STOMACH BOOK’s first album heralds a new direction for modern emo, bringing a fiery, painful energy to the scene. The Indiana-based artist is ready to show the world her unhinged, cathartic sound.
I first met STOMACH BOOK a couple years ago, the internet bringing us close together despite the physical distance between us. It was easy to tell even back then that she had this insane passion for music – a limitless hunger to explore and experiment with sound. It brings me so much joy to finally see her years of work come to fruition, with what is absolutely her magnum opus so far. “STOMACH BOOK”, her self-titled album, travels through various genres and moods with ease, all while keeping in the same dark, tortured sound.
“Animals” opens with a thumping, dark bassline, accompanied by dirty, violent drums. The entire production ethos of the album is to be as destructive and experimental as possible, wrapping everything in distortion to create a pounding, angry tone. The song establishes the mood of the album instantly – a tribute to the worst parts of the human psyche. In her own words, STOMACH BOOK describes the album as “a way for me to process trauma and explore the beauty in suffering”, adding on “I hope to present the darkest parts of myself and the human experience, and hopefully it provides a catharsis that makes us all feel a little less alone”. This emphasis on trauma, paranoia, and distress is palpable in every beat of her music. In “Animals”, her voice carries an unhinged and strained tone, singing with an almost scream-like energy, but never quite letting it all out. She feels restrained or boxed in, fitting the angry and unhinged atmosphere of the song.
The standout track for me is “Ode”, hooking the listener with a solid guitar groove and harsh chords. The fast pace and constant flood of background samples create a noisy, anxious sound – as though STOMACH BOOK is treading water, barely keeping herself in check.
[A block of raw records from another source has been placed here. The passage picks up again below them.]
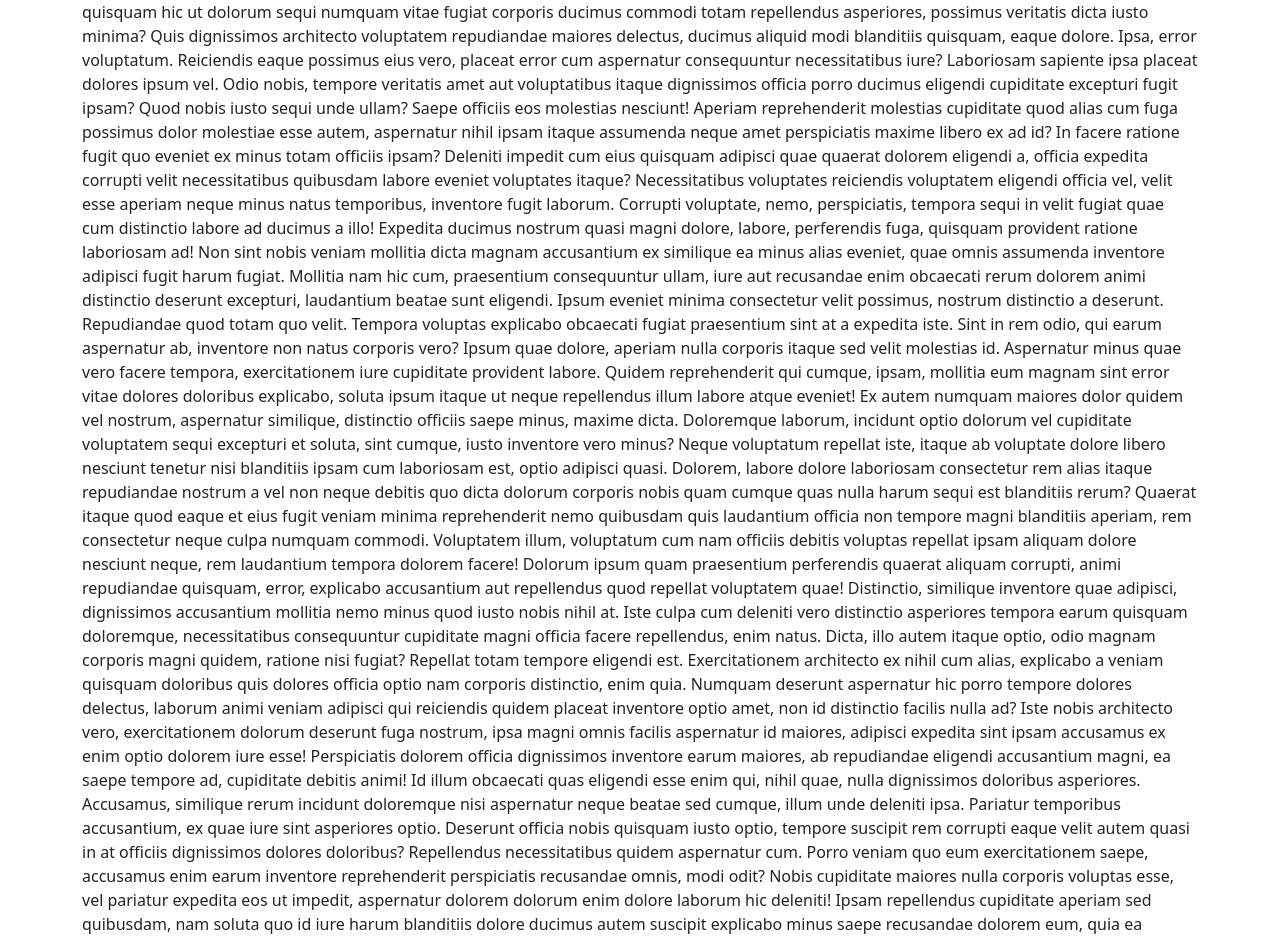
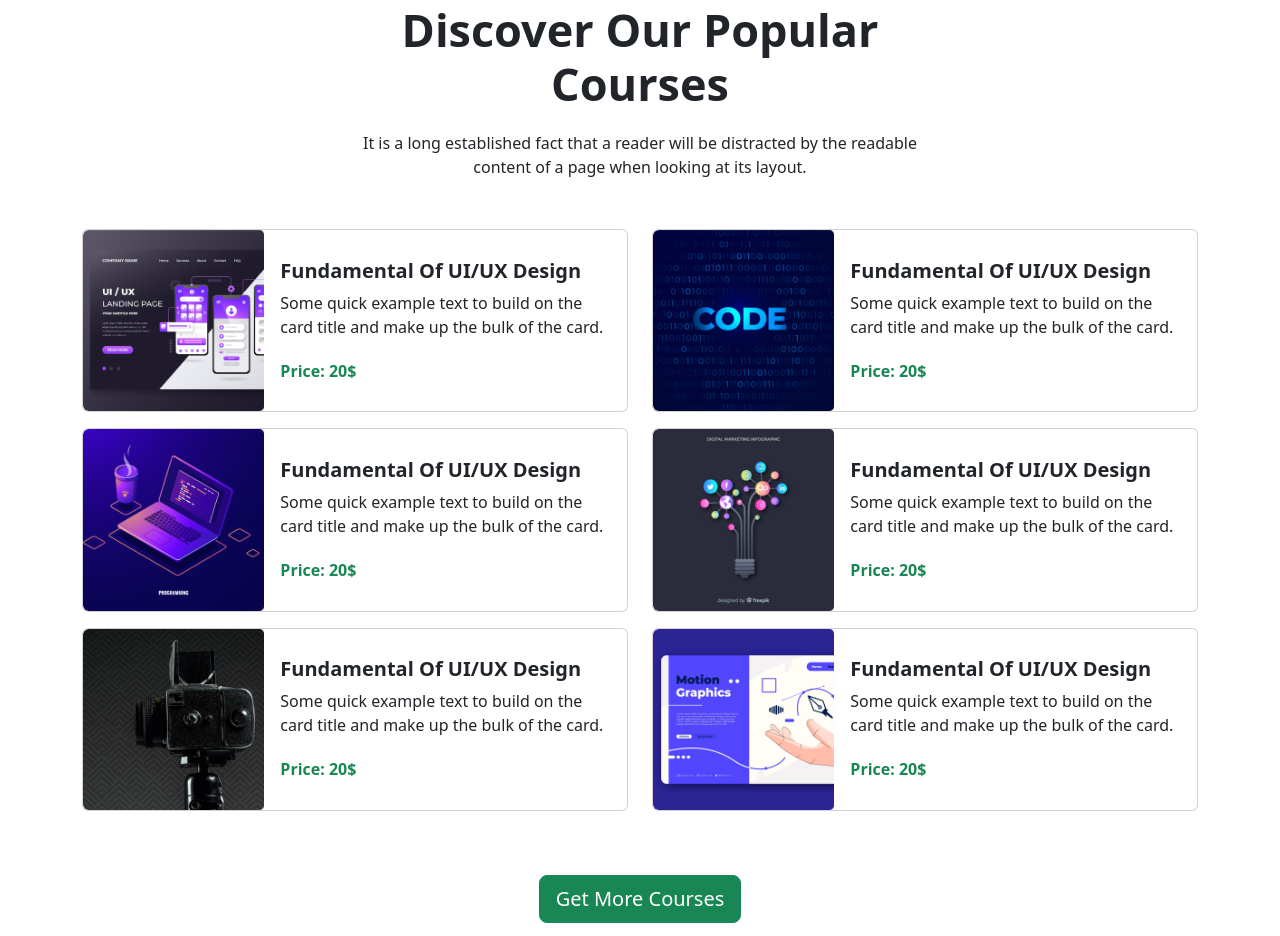
Before and after one commit to hridoy-rafayel/proTechEdu-phero-a3, a plain HTML site: page index.html in a window 1280 px wide. Shown: the part 1066-2002 px from the top of the page. Drawn offline with nearby package versions, Linux system fonts and the light colour scheme.

Commit message:
courses area

```diff
--- a/css/style.css
+++ b/css/style.css
@@ -1,3 +1,25 @@
+body {
+  font-size: 16px;
+}
+
+header {
+  margin-bottom: 65px;
+}
+
+section {
+  margin-bottom: 130px;
+}
+
+h2 {
+  font-size: 45px;
+  font-weight: 600;
+  margin-bottom: 20px;
+}
+
+p {
+  margin-bottom: 20px;
+}
+
 .carousel-item {
   height: 100vh;
   min-height: 300px;
--- a/index.html
+++ b/index.html
@@ -60,7 +60,7 @@
 
   <!-- === -->
   <main>
-    <section class="container mt-5">
+    <section class="container">
       <div id="carouselExampleCaptions" class="carousel slide" data-bs-ride="false">
         <div class="carousel-indicators">
           <button type="button" data-bs-target="#carouselExampleCaptions" data-bs-slide-to="0" class="active"
@@ -121,80 +121,136 @@
         </button>
       </div>
     </section>
+    <!-- ============ -->
+    <section class="container">
+      <div class="course-heading text-center">
+        <h2>Discover Our Popular <br> Courses</h2>
+        <p style="margin-bottom: 50px;">It is a long established fact that a reader will be distracted by the readable
+          <br>
+          content of a page when looking
+          at its layout.
+        </p>
+      </div>
+      <div class="row">
+        <div class="col-lg-6">
+          <div class="card mb-3">
+            <div class="row g-0">
+              <div class="col-md-4">
+                <img src="./images/course/course-1.png" class="img-fluid rounded-start" alt="...">
+              </div>
+              <div class="col-md-8 d-flex align-items-center">
+                <div class="card-body">
+                  <h5 class="card-title fw-bolder">Fundamental Of UI/UX Design</h5>
+                  <p class="card-text">Some quick example text to build on the card title and make up the bulk of the
+                    card.</p>
+                  <p class="card-text"><span class="text-success fw-bolder">Price: 20$</span></p>
+                </div>
+              </div>
+            </div>
+          </div>
+          <!-- === -->
+        </div>
+        <div class="col-lg-6">
+          <!-- == -->
+          <div class="card mb-3">
+            <div class="row g-0">
+              <div class="col-md-4">
+                <img src="./images/course/course-2.png" class="img-fluid rounded-start" alt="...">
+              </div>
+              <div class="col-md-8 d-flex align-items-center">
+                <div class="card-body">
+                  <h5 class="card-title fw-bolder">Fundamental Of UI/UX Design</h5>
+                  <p class="card-text">Some quick example text to build on the card title and make up the bulk of the
+                    card.</p>
+                  <p class="card-text"><span class="text-success fw-bolder">Price: 20$</span></p>
+                </div>
+              </div>
+            </div>
+          </div>
+          <!-- === -->
+        </div>
+        <div class="col-lg-6">
+          <!-- == -->
+          <div class="card mb-3">
+            <div class="row g-0">
+              <div class="col-md-4">
+                <img src="./images/course/course-3.png" class="img-fluid rounded-start" alt="...">
+              </div>
+              <div class="col-md-8 d-flex align-items-center">
+                <div class="card-body">
+                  <h5 class="card-title fw-bolder">Fundamental Of UI/UX Design</h5>
+                  <p class="card-text">Some quick example text to build on the card title and make up the bulk of the
+                    card.</p>
+                  <p class="card-text"><span class="text-success fw-bolder">Price: 20$</span></p>
+                </div>
+              </div>
+            </div>
+          </div>
+          <!-- === -->
+        </div>
+        <div class="col-lg-6">
+          <!-- == -->
+          <div class="card mb-3">
+            <div class="row g-0">
+              <div class="col-md-4">
+                <img src="./images/course/course-4.png" class="img-fluid rounded-start" alt="...">
+              </div>
+              <div class="col-md-8 d-flex align-items-center">
+                <div class="card-body">
+                  <h5 class="card-title fw-bolder">Fundamental Of UI/UX Design</h5>
+                  <p class="card-text">Some quick example text to build on the card title and make up the bulk of the
+                    card.</p>
+                  <p class="card-text"><span class="text-success fw-bolder">Price: 20$</span></p>
+                </div>
+              </div>
+            </div>
+          </div>
+          <!-- === -->
+        </div>
+        <div class="col-lg-6">
+          <!-- == -->
+          <div class="card mb-3">
+            <div class="row g-0">
+              <div class="col-md-4">
+                <img src="./images/course/course-5.png" class="img-fluid rounded-start" alt="...">
+              </div>
+              <div class="col-md-8 d-flex align-items-center">
+                <div class="card-body">
+                  <h5 class="card-title fw-bolder">Fundamental Of UI/UX Design</h5>
+                  <p class="card-text">Some quick example text to build on the card title and make up the bulk of the
+                    card.</p>
+                  <p class="card-text"><span class="text-success fw-bolder">Price: 20$</span></p>
+                </div>
+              </div>
+            </div>
+          </div>
+          <!-- === -->
+        </div>
+        <div class="col-lg-6">
+          <!-- == -->
+          <div class="card mb-3">
+            <div class="row g-0">
+              <div class="col-md-4">
+                <img src="./images/course/course-6.png" class="img-fluid rounded-start" alt="...">
+              </div>
+              <div class="col-md-8 d-flex align-items-center">
+                <div class="card-body">
+                  <h5 class="card-title fw-bolder">Fundamental Of UI/UX Design</h5>
+                  <p class="card-text">Some quick example text to build on the card title and make up the bulk of the
+                    card.</p>
+                  <p class="card-text"><span class="text-success fw-bolder">Price: 20$</span></p>
+                </div>
+              </div>
+            </div>
+          </div>
+          <!-- === -->
+        </div>
+      </div>
+      <div class="course-btn text-center mt-5">
+        <button class="btn btn-lg btn-success">Get More Courses</button>
+      </div>
+    </section>
 
-    <section class="container mt-5">
-      <p>Lorem ipsum dolor sit amet consectetur adipisicing elit. Harum repellat culpa numquam iusto ipsum nobis officia
-        saepe debitis, est recusandae maiores accusamus doloremque quidem quibusdam eligendi cum sed quas at ipsa, illo
-        nihil. Nihil distinctio expedita ipsum corrupti! Possimus id eaque quis vel molestiae beatae soluta laborum modi
-        ea. Facere debitis quidem recusandae libero quasi culpa corporis? Nam perspiciatis mollitia quod ipsam dolorem
-        reprehenderit numquam rem optio ipsum illum. Voluptatum praesentium ad maiores impedit reprehenderit expedita
-        sint sit quisquam hic ut dolorum sequi numquam vitae fugiat corporis ducimus commodi totam repellendus
-        asperiores, possimus veritatis dicta iusto minima? Quis dignissimos architecto voluptatem repudiandae maiores
-        delectus, ducimus aliquid modi blanditiis quisquam, eaque dolore. Ipsa, error voluptatum. Reiciendis eaque
-        possimus eius vero, placeat error cum aspernatur consequuntur necessitatibus iure? Laboriosam sapiente ipsa
-        placeat dolores ipsum vel. Odio nobis, tempore veritatis amet aut voluptatibus itaque dignissimos officia porro
-        ducimus eligendi cupiditate excepturi fugit ipsam? Quod nobis iusto sequi unde ullam? Saepe officiis eos
-        molestias nesciunt! Aperiam reprehenderit molestias cupiditate quod alias cum fuga possimus dolor molestiae esse
-        autem, aspernatur nihil ipsam itaque assumenda neque amet perspiciatis maxime libero ex ad id? In facere ratione
-        fugit quo eveniet ex minus totam officiis ipsam? Deleniti impedit cum eius quisquam adipisci quae quaerat
-        dolorem eligendi a, officia expedita corrupti velit necessitatibus quibusdam labore eveniet voluptates itaque?
-        Necessitatibus voluptates reiciendis voluptatem eligendi officia vel, velit esse aperiam neque minus natus
-        temporibus, inventore fugit laborum. Corrupti voluptate, nemo, perspiciatis, tempora sequi in velit fugiat quae
-        cum distinctio labore ad ducimus a illo! Expedita ducimus nostrum quasi magni dolore, labore, perferendis fuga,
-        quisquam provident ratione laboriosam ad! Non sint nobis veniam mollitia dicta magnam accusantium ex similique
-        ea minus alias eveniet, quae omnis assumenda inventore adipisci fugit harum fugiat. Mollitia nam hic cum,
-        praesentium consequuntur ullam, iure aut recusandae enim obcaecati rerum dolorem animi distinctio deserunt
-        excepturi, laudantium beatae sunt eligendi. Ipsum eveniet minima consectetur velit possimus, nostrum distinctio
-        a deserunt. Repudiandae quod totam quo velit. Tempora voluptas explicabo obcaecati fugiat praesentium sint at a
-        expedita iste. Sint in rem odio, qui earum aspernatur ab, inventore non natus corporis vero? Ipsum quae dolore,
-        aperiam nulla corporis itaque sed velit molestias id. Aspernatur minus quae vero facere tempora, exercitationem
-        iure cupiditate provident labore. Quidem reprehenderit qui cumque, ipsam, mollitia eum magnam sint error vitae
-        dolores doloribus explicabo, soluta ipsum itaque ut neque repellendus illum labore atque eveniet! Ex autem
-        numquam maiores dolor quidem vel nostrum, aspernatur similique, distinctio officiis saepe minus, maxime dicta.
-        Doloremque laborum, incidunt optio dolorum vel cupiditate voluptatem sequi excepturi et soluta, sint cumque,
-        iusto inventore vero minus? Neque voluptatum repellat iste, itaque ab voluptate dolore libero nesciunt tenetur
-        nisi blanditiis ipsam cum laboriosam est, optio adipisci quasi. Dolorem, labore dolore laboriosam consectetur
-        rem alias itaque repudiandae nostrum a vel non neque debitis quo dicta dolorum corporis nobis quam cumque quas
-        nulla harum sequi est blanditiis rerum? Quaerat itaque quod eaque et eius fugit veniam minima reprehenderit nemo
-        quibusdam quis laudantium officia non tempore magni blanditiis aperiam, rem consectetur neque culpa numquam
-        commodi. Voluptatem illum, voluptatum cum nam officiis debitis voluptas repellat ipsam aliquam dolore nesciunt
-        neque, rem laudantium tempora dolorem facere! Dolorum ipsum quam praesentium perferendis quaerat aliquam
-        corrupti, animi repudiandae quisquam, error, explicabo accusantium aut repellendus quod repellat voluptatem
-        quae! Distinctio, similique inventore quae adipisci, dignissimos accusantium mollitia nemo minus quod iusto
-        nobis nihil at. Iste culpa cum deleniti vero distinctio asperiores tempora earum quisquam doloremque,
-        necessitatibus consequuntur cupiditate magni officia facere repellendus, enim natus. Dicta, illo autem itaque
-        optio, odio magnam corporis magni quidem, ratione nisi fugiat? Repellat totam tempore eligendi est.
-        Exercitationem architecto ex nihil cum alias, explicabo a veniam quisquam doloribus quis dolores officia optio
-        nam corporis distinctio, enim quia. Numquam deserunt aspernatur hic porro tempore dolores delectus, laborum
-        animi veniam adipisci qui reiciendis quidem placeat inventore optio amet, non id distinctio facilis nulla ad?
-        Iste nobis architecto vero, exercitationem dolorum deserunt fuga nostrum, ipsa magni omnis facilis aspernatur id
-        maiores, adipisci expedita sint ipsam accusamus ex enim optio dolorem iure esse! Perspiciatis dolorem officia
-        dignissimos inventore earum maiores, ab repudiandae eligendi accusantium magni, ea saepe tempore ad, cupiditate
-        debitis animi! Id illum obcaecati quas eligendi esse enim qui, nihil quae, nulla dignissimos doloribus
-        asperiores. Accusamus, similique rerum incidunt doloremque nisi aspernatur neque beatae sed cumque, illum unde
-        deleniti ipsa. Pariatur temporibus accusantium, ex quae iure sint asperiores optio. Deserunt officia nobis
-        quisquam iusto optio, tempore suscipit rem corrupti eaque velit autem quasi in at officiis dignissimos dolores
-        doloribus? Repellendus necessitatibus quidem aspernatur cum. Porro veniam quo eum exercitationem saepe,
-        accusamus enim earum inventore reprehenderit perspiciatis recusandae omnis, modi odit? Nobis cupiditate maiores
-        nulla corporis voluptas esse, vel pariatur expedita eos ut impedit, aspernatur dolorem dolorum enim dolore
-        laborum hic deleniti! Ipsam repellendus cupiditate aperiam sed quibusdam, nam soluta quo id iure harum
-        blanditiis dolore ducimus autem suscipit explicabo minus saepe recusandae dolorem eum, quia ea dolorum expedita
-        nihil. Eos est quaerat consequuntur ullam alias quam excepturi fugiat enim laborum asperiores voluptatum optio
-        vitae qui, repudiandae deserunt praesentium illum? Blanditiis nesciunt quidem doloremque. Obcaecati
-        consequuntur, id nostrum ab voluptas laboriosam, quisquam esse error aliquam facere ut reiciendis atque facilis,
-        dolorem ipsam autem numquam at. Laboriosam aspernatur itaque dicta, non quam culpa consectetur facere error
-        corporis id tempora illum odio harum iure ipsam velit, officia consequatur, autem doloremque perspiciatis
-        necessitatibus saepe! A adipisci quasi rerum exercitationem soluta maxime repellendus ipsam tempore. Quam
-        molestiae ratione distinctio dolorum veniam neque rerum maxime autem hic tenetur harum iusto totam corporis,
-        aperiam nam rem doloribus mollitia suscipit. Temporibus laboriosam placeat accusantium libero laudantium saepe
-        aperiam molestiae nemo. Iste nam ut consequuntur praesentium repudiandae dignissimos quas, officia, mollitia
-        nemo eos totam corrupti illum aspernatur, soluta ipsam omnis tenetur! Recusandae explicabo officia cum ullam
-        veniam numquam omnis, cupiditate architecto asperiores, quasi voluptatem et quia iste laboriosam error
-        laudantium dicta alias ipsum eum sapiente atque, distinctio mollitia. Et mollitia aliquid inventore impedit
-        alias distinctio molestiae temporibus culpa placeat, ea pariatur commodi laudantium facilis necessitatibus porro
-        dolores error sint cumque minima. Fuga.</p>
-
-    </section>
   </main>
 
   <!-- Footer -->
```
The vocals in this one are perhaps the most unhinged so far, with lines like “you know those cigarettes are gonna murder you someday” spat out in an almost mocking tone. The music begs to be understood, with every aspect of the production showing all the unfiltered emotions she wants to convey – it’s hard to look away. She explains that the album “began in between panic attacks in my dorm room at college”, which is the exact atmosphere the music brings to mind. With every listen, I’m taken to the exact headspace the music was written in, as though I’m right there with her. There’s a sense of catharsis in this, as STOMACH BOOK herself put it. Her effort to shine a light on dark subjects and express her fears and insecurities is commendable, and even empowering at times. The music itself seems to understand this, with bombastic brass and wailing shoegaze guitars lifting up the final chorus of “Ode”. The stress and anxiety is still there, but the focus is on releasing and celebrating those feelings, rather than burying them.
You would be forgiven for thinking brass, shoegaze guitars, reed organs, or any of the plethora of instruments STOMACH BOOK uses would clash with the Emo sound. This seems to be a conscious effort on her part to introduce fresher and weirder sounds to the genre. There has been a movement, especially in 5th Wave Emo, to bring new life to the genre through genre-mixing and experimentation. Popular bands like Glass Beach or Twinkle Park have brought orchestral instruments to the mix, with some songs taking a further step towards chiptune and synth-pop. Similarly, artists like Weatherday, who famously recorded an entire album on an iPhone, have helped open the floodgates for bedroom producers and independent youths to shout their feelings out online. STOMACH BOOK stands at the crossroads here, crafting her own niche in the genre by expanding the musical palette to include baroque instruments, glitchy samples, and childlike recorders and music boxes. She brings a folk sound to emo – perhaps as part of her ethos to make music that is communal and shared.
A fair comparison would be the music of Kenshi Yonezu, one of STOMACH BOOK’s main inspirations. Both artists create a carnival-esque atmosphere, with marching-band drums and polka rhythms. The song “Our Story” shows this well, the traditional emo guitars and drums juxtaposing the swelling reed organs, twinkling glockenspiel, and flamenco-like guitar. In particular the lyrics “they’d cut up my stomach and fill it with stones” bring to mind some sort of twisted nursery rhyme, sung with an innocent air. It would be hard to pinpoint any one genre as a direct influence, as the album moves through many timbres and writing styles with ease, essentially creating something entirely new. In one album, STOMACH BOOK establishes her own niche, and fills it with enough fresh and engaging music to define herself as someone to watch out for in the scene. I’m already obsessed, and I’m sure her debut album will be one I return to for years to come.
Listen to “STOMACH BOOK” here.
– Gray (@polygoncove) (Staff Writer)